Almost 20 percent of the bridges in Cambria, Bedford and Somerset counties are structurally deficient.
Counting everything from large structures that cross rivers to some barely noticeable 8-foot culverts, there are 1,532 bridges throughout the area, including those on both state and local routes. As of Dec. 31, 299 of them were considered structurally deficient.
There are thousands of other bridges in need of repair across the commonwealth.
Paying for the work can be financially challenging for state, county and municipal governments.
In order to assist, the state Department of Transportation recently announced a public-private Rapid Bridge Replacement Project. The initiative would allow bridges of similar design to be replaced under the same contract, which should streamline design and construction.
Five groups – Plenary Walsh Keystone Partners, Keystone Bridge Partners, Commonwealth Bridge Partners, Keystone Bridge Builders and Pennsylvania Crossings – have submitted statements of qualification, hoping to become eligible to participate in the project.
“I’m pleased to see that private industry is coming forward to partner with us on this effort to keep our bridges open and safe,” said PennDOT Secretary Barry J. Schoch in a statement.
Along with more than 1,200 bridges in the three counties, the state maintains 914 miles of highway in Somerset, 837 miles in Bedford and 741 in Cambria.
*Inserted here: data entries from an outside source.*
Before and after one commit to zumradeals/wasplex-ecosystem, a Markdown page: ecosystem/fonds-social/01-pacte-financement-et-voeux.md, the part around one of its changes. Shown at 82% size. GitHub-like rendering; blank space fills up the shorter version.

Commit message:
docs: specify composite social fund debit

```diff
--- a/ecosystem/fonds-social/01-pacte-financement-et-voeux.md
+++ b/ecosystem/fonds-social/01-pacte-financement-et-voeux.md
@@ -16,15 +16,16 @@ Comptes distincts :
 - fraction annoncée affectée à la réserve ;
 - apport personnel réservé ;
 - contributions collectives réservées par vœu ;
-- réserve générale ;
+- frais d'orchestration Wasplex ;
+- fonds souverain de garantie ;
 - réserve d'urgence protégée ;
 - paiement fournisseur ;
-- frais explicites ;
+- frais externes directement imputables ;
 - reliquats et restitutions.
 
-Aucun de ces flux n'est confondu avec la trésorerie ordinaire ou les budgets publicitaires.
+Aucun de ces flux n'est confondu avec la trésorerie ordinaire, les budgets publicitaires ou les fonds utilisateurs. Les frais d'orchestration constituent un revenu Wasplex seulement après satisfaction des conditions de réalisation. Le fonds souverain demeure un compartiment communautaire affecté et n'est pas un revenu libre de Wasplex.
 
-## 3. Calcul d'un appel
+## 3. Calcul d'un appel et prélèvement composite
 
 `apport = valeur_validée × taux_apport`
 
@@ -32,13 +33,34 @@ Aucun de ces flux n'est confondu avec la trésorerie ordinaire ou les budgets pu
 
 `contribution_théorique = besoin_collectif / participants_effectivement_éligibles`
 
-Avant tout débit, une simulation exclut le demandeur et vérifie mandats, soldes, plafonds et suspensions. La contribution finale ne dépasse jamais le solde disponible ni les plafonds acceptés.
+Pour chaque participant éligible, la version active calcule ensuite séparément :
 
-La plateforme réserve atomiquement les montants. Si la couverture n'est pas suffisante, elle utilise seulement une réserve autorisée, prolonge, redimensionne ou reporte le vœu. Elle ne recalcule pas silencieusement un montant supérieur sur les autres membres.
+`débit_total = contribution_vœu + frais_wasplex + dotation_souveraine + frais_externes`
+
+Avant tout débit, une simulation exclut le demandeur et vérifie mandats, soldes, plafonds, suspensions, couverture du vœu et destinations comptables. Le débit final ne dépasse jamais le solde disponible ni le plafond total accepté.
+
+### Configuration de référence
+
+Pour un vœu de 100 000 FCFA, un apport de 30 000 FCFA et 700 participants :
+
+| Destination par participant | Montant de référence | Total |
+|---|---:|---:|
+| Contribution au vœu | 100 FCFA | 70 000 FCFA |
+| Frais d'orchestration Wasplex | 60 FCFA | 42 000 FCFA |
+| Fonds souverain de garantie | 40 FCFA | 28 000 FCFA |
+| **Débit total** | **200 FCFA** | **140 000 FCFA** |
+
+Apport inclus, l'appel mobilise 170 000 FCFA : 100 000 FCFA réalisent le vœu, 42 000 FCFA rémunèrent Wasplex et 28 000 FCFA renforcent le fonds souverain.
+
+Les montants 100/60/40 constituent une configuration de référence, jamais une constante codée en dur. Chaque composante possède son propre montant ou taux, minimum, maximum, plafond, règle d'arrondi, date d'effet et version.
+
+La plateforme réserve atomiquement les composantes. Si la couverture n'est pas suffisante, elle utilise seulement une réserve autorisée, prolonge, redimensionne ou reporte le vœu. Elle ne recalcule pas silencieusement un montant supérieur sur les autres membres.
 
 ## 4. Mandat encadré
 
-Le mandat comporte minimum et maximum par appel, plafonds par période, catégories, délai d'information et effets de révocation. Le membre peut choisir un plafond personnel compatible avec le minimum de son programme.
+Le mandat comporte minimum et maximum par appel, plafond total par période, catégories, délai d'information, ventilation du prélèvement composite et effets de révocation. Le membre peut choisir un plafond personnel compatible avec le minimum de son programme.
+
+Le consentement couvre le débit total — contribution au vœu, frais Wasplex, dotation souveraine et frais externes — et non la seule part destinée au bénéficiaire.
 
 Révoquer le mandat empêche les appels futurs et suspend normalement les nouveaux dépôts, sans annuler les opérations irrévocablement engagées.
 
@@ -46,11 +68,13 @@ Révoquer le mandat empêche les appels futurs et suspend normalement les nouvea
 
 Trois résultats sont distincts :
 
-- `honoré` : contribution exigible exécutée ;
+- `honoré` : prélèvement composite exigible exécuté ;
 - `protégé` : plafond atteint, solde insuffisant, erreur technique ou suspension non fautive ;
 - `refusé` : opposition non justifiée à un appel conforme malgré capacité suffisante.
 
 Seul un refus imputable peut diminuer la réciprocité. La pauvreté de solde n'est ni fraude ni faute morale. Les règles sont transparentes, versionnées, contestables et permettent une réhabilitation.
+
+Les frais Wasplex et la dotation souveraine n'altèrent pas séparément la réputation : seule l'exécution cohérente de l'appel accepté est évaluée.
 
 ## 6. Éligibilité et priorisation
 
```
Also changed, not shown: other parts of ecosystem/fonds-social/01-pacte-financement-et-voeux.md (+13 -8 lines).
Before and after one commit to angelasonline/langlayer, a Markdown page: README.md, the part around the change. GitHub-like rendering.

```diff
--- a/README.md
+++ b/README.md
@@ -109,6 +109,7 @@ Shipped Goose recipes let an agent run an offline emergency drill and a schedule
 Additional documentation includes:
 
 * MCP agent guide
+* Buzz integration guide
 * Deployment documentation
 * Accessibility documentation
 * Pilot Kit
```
“There are many aspects of the work we do on our network, everything from snow removal to paving, bridge rehabilitations or replacements to pothole patching or even just sweeping after the winter,” said Tara M. Callahan-Henry, press officer for PennDOT Engineering District 9. “We need to keep up with our network and keep it in good condition to help move goods and services across the area.”
The state also allocates funds to improve roadways through its Municipal Liquid Fuels Program, basing its distribution on a municipality’s population and miles of roads on its approved Liquid Fuels Inventory.
The money, which comes from a tax on liquid fuels, must be used for construction, reconstruction, maintenance and repair of public roads or streets that meet certain size and condition specifications.
“(The tax money) basically comes back to the community to help support the roadway systems,” said Cambria County Commissioner Mark Wissinger.
The city of Johnstown has $452,000 budgeted for its liquid fuels fund in 2014.
Cambria County will have $533,600 in liquid fuels money this year to disperse to boroughs and townships. The commissioners do not dictate what those municipalities should do with their funds, so long as the projects meet the state requirements.
“We’d rather let the local folks set their projects,” said Cambria County President Commissioner Douglas Lengenfelder.
The county also operates a mass transit system, called CamTran.
Approximately 1.2 million passengers ride CamTran vehicles per year. Its fleet includes 31 buses in the urban Johnstown area, along with 40 smaller vehicles for rural regions.
“It provides cost-efficient, reliable, safe transportation for the entire county,” said CamTran board Chairman Ed Cernic Jr.
Cambria County Transit Authority Executive Director Rose Lucey-Noll added, “I think that we’re very integrated into the community.”
Moving into the future, the transit authority plans to introduce buses that run on compressed natural gas into its fleet over the next few years. The first CNG bus is expected to arrive within 15 to 18 months.
CamTran is also in the process of building a state-of-the-art, 82,000-square-foot, $18 million headquarters/garage in Johnstown’s Woodvale neighborhood.
Additionally, the authority operates the transit center in downtown Johnstown, which is located only a few miles from two other transportation hubs: the Johnstown train station and the John Murtha Johnstown-Cambria County Airport in Richland Township.
Dave Sutor is a reporter for The Tribune-Democrat. Follow him on Twitter at twitter.com/Dave_Sutor.